Aerojet Rocketdyne, the largest independent company remaining in the U.S. defense industry that produces propulsion systems for weapons, aims to hire more workers at its facility in south Arkansas.
During a panel discussion Tuesday at a meeting of the Rotary Club of Little Rock, Aerojet Rocketdyne Senior Director Chandra Hooker said the company would be adding jobs at its factories in Camden.
Aerojet, based in El Segundo, Calif., produces solid rocket motors for missiles and other applications; the company's operations in Camden are spread over almost 2,000 acres and 150 buildings, according to the company.
The company declined to disclose the number of employees it intends to hire, though an article on the Rotary Club's website after the panel discussion indicated the company may plan to add about 200 jobs as part of a recent multimillion-dollar contract with the U.S. Department of Defense.
The company said its workforce in Camden has grown by more than 80% and is still growing. There are numerous job openings listed on the company's website for skilled operators, engineers and other jobs in Camden.

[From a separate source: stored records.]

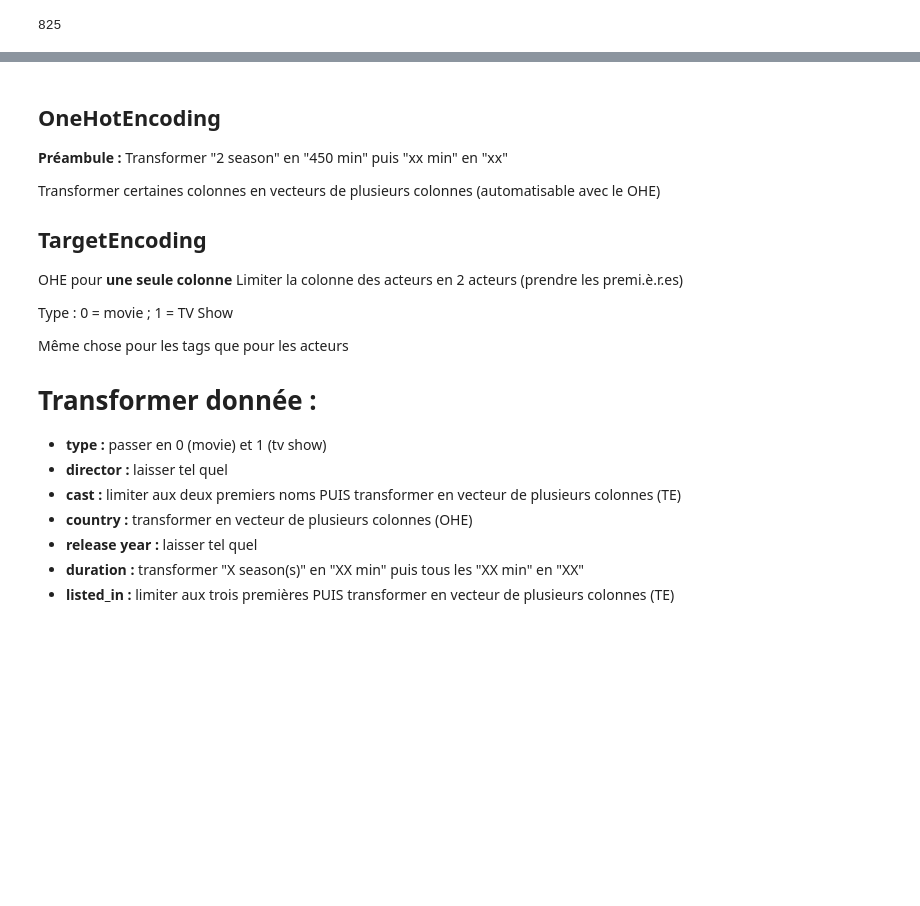
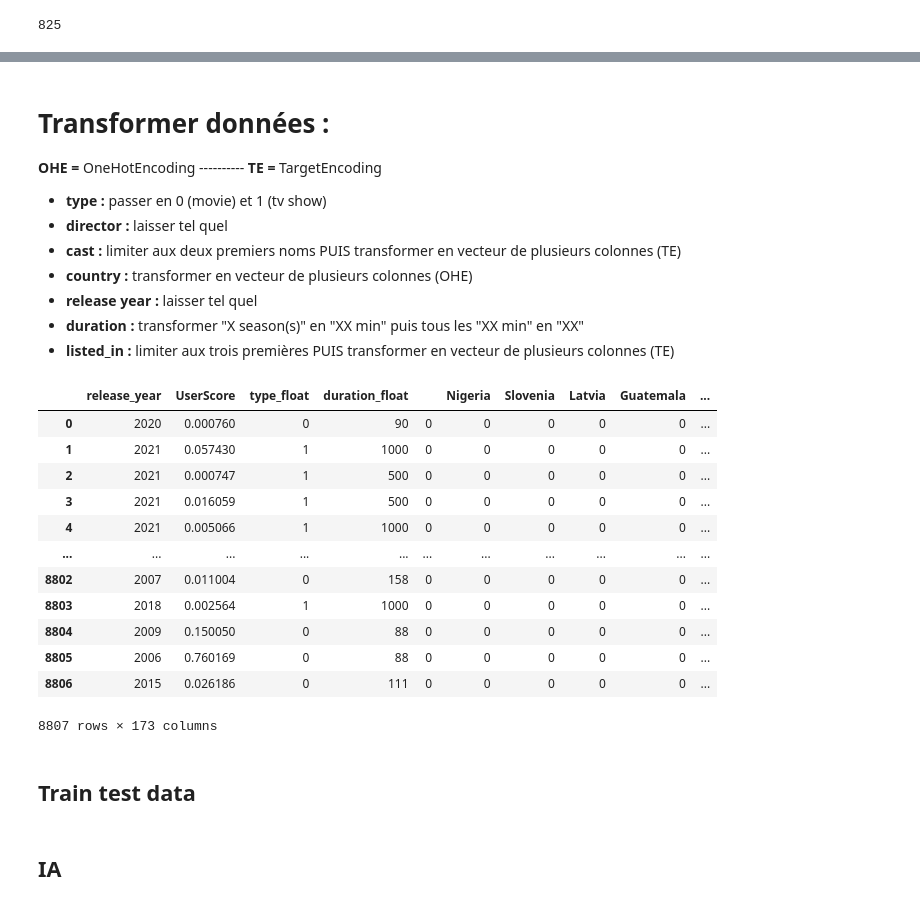
Before and after one commit to ntndlcrt/python-movies, a Jupyter notebook: Import.ipynb, the cells around one changed output, grey strips where cells are left out. Saved outputs shown, nothing was run; the diff lists cells and outputs as text; code cells hidden in the pictures; blank space fills up the shorter version.

```diff
--- a/Import.ipynb
+++ b/Import.ipynb
@@ -58,22 +62,9 @@ df_trimed.head()
 #    combined_features += ' '+df_dataset[feature]
 #print(combined_features)
 # %% [markdown]
-## OneHotEncoding
+# Transformer données :
 
-**Préambule :** Transformer "2 season" en "450 min" puis "xx min" en "xx"
-
-Transformer certaines colonnes en vecteurs de plusieurs colonnes (automatisable avec le OHE)
-
-## TargetEncoding
-
-OHE pour **une seule colonne**
-Limiter la colonne des acteurs en 2 acteurs (prendre les premi.è.r.es)
-
-Type : 0 = movie ; 1 = TV Show
-
-Même chose pour les tags que pour les acteurs
-
-# Transformer donnée :
+**OHE =** OneHotEncoding   ---------- **TE =** TargetEncoding
 
 - **type :** passer en 0 (movie) et 1 (tv show)
 - **director :** laisser tel quel
@@ -84,0 +131,53 @@ Même chose pour les tags que pour les acteurs
+# %%
+res = []
+for cell in df_dataset["country"]:
+    if str(cell) != 'nan' :
+        for country in str(cell).split(", "):
+            res.append(country)
+set(res)
+
+countries = list(set(res))
+countries_columns = pd.DataFrame(columns=countries, index = df_trimed.index)
+countries_columns = countries_columns.fillna(0)
+df_trimed = pd.concat([df_trimed, countries_columns], axis = 1)
+# %%
+for index, row in df_trimed.iterrows():
+    if str(row["country"]) != 'nan' :
+        for country in str(row["country"]).split(", "):
+            df_trimed.at[index, country] = 1
+# %%
+res = []
+for cell in df_dataset["listed_in"]:
+    if str(cell) != 'nan' :
+        for genre in str(cell).split(", "):
+            res.append(genre)
+set(res)
+
+genres = list(set(res))
+genres_columns = pd.DataFrame(columns=genres, index = df_trimed.index)
+genres_columns = genres_columns.fillna(0)
+df_trimed = pd.concat([df_trimed, genres_columns], axis = 1)
+# %%
+for index, row in df_trimed.iterrows():
+    if str(row["listed_in"]) != 'nan':
+        for genre in row["listed_in"].split(", "):
+            df_trimed.at[index, genre] = 1
+# %%
+df_trimed = df_trimed.drop(columns=["listed_in", "country"])
+df_trimed
+# %% [output]
+|  | release_year | UserScore | type_float | duration_float |  | Nigeria | Slovenia | Latvia | Guatemala | ... |
+| 0 | 2020 | 0.000760 | 0 | 90 | 0 | 0 | 0 | 0 | 0 | ... |
+| 1 | 2021 | 0.057430 | 1 | 1000 | 0 | 0 | 0 | 0 | 0 | ... |
+| 2 | 2021 | 0.000747 | 1 | 500 | 0 | 0 | 0 | 0 | 0 | ... |
+| 3 | 2021 | 0.016059 | 1 | 500 | 0 | 0 | 0 | 0 | 0 | ... |
+| 4 | 2021 | 0.005066 | 1 | 1000 | 0 | 0 | 0 | 0 | 0 | ... |
+| ... | ... | ... | ... | ... | ... | ... | ... | ... | ... | ... |
+| 8802 | 2007 | 0.011004 | 0 | 158 | 0 | 0 | 0 | 0 | 0 | ... |
+| 8803 | 2018 | 0.002564 | 1 | 1000 | 0 | 0 | 0 | 0 | 0 | ... |
+| 8804 | 2009 | 0.150050 | 0 | 88 | 0 | 0 | 0 | 0 | 0 | ... |
+| 8805 | 2006 | 0.760169 | 0 | 88 | 0 | 0 | 0 | 0 | 0 | ... |
+| 8806 | 2015 | 0.026186 | 0 | 111 | 0 | 0 | 0 | 0 | 0 | ... |
+8807 rows × 173 columns
+# %% [markdown]
+## Train test data
@@ -84,0 +192,2 @@ Même chose pour les tags que pour les acteurs
+# %% [markdown]
+## IA
```
Also changed, not shown: parts of 15 cells of this notebook, 6 other files.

Aerojet announced a $50 million investment for expansion and new infrastructure at its south Arkansas facilities in 2018 that would create more than 140 new jobs over the next three years, increasing the workforce at the Camden site to 900 employees; this followed the company's announcement in 2015 that it would hire 85 new employees and spend $18 million on facility and equipment upgrades, according to a company news release.
Currently, there are about 1,100 people working for Aerojet in Highland Industrial Park in Camden, the company said.
Aerojet's neighbor in the industrial park -- Lockheed Martin -- announced a $142 million investment into its Camden-area operations in June 2019 with plans to add 326 jobs after several high-profile contracts with the Department of Defense.
Both companies have ramped up hiring and expanded facilities in response to Russia's invasion of Ukraine.
The workforce at Lockheed Martin's facility has roughly doubled over the past five years; there were 1,047 employees at the Camden facility at the end of 2022, up from 594 employees in 2018; 655 employees in 2019; 829 employees in 2020; and 974 employees in 2021.
Lockheed Martin's workforce is set to eventually exceed 1,200; the company anticipates adding an additional 200 employees over the next five years, Lockheed Martin told the Arkansas Democrat-Gazette in February.
The U.S. Department of Defense has approved contracts with defense companies in the last year and a half, the department has said, to strengthen the supply chain for weapon production and bolster the nation's stockpile of weapons.
In April, the Defense Department announced a $215.6 million contract with Aerojet to 'expand and modernize' company facilities in Camden; Huntsville, Ala.; and Orange County, Va., essentially to streamline the manufacturing process, a Department of Defense news release said. The facilities produce rocket propulsion systems for missiles and for missile defense interceptors, as well as space launch vehicles and satellites for civil and commercial use.
In addition to modernizing the manufacturing processes, funding from the Additional Ukraine Supplemental Appropriations Act of 2022 will go to consolidation of production lines; new equipment; building systems to process data; and increasing the production rate of the anti-tank Javelin missile, anti-aircraft Stingers and Guided Multiple Launch Rocket Systems.
"The U.S. has provided Javelins, Stingers, and GMLRS rockets to the Ukrainian government, and the modernization of [Aerojet Rocketdyne] facilities will benefit DoD as it replenishes its ammunition supplies," the company said.
In December, Aerojet Rocketdyne Holdings Inc. signed a definitive agreement to be acquired by L3Harris Technologies, with the $4.7 billion deal expected to close this year.
That deal came to fruition 10 months after the $4.4 billion sale of Aerojet Rocketdyne to Lockheed Martin fell through after antitrust regulators sued to block it, arguing the acquisition would have critically disadvantaged Lockheed Martin's rivals, Reuters reported in December.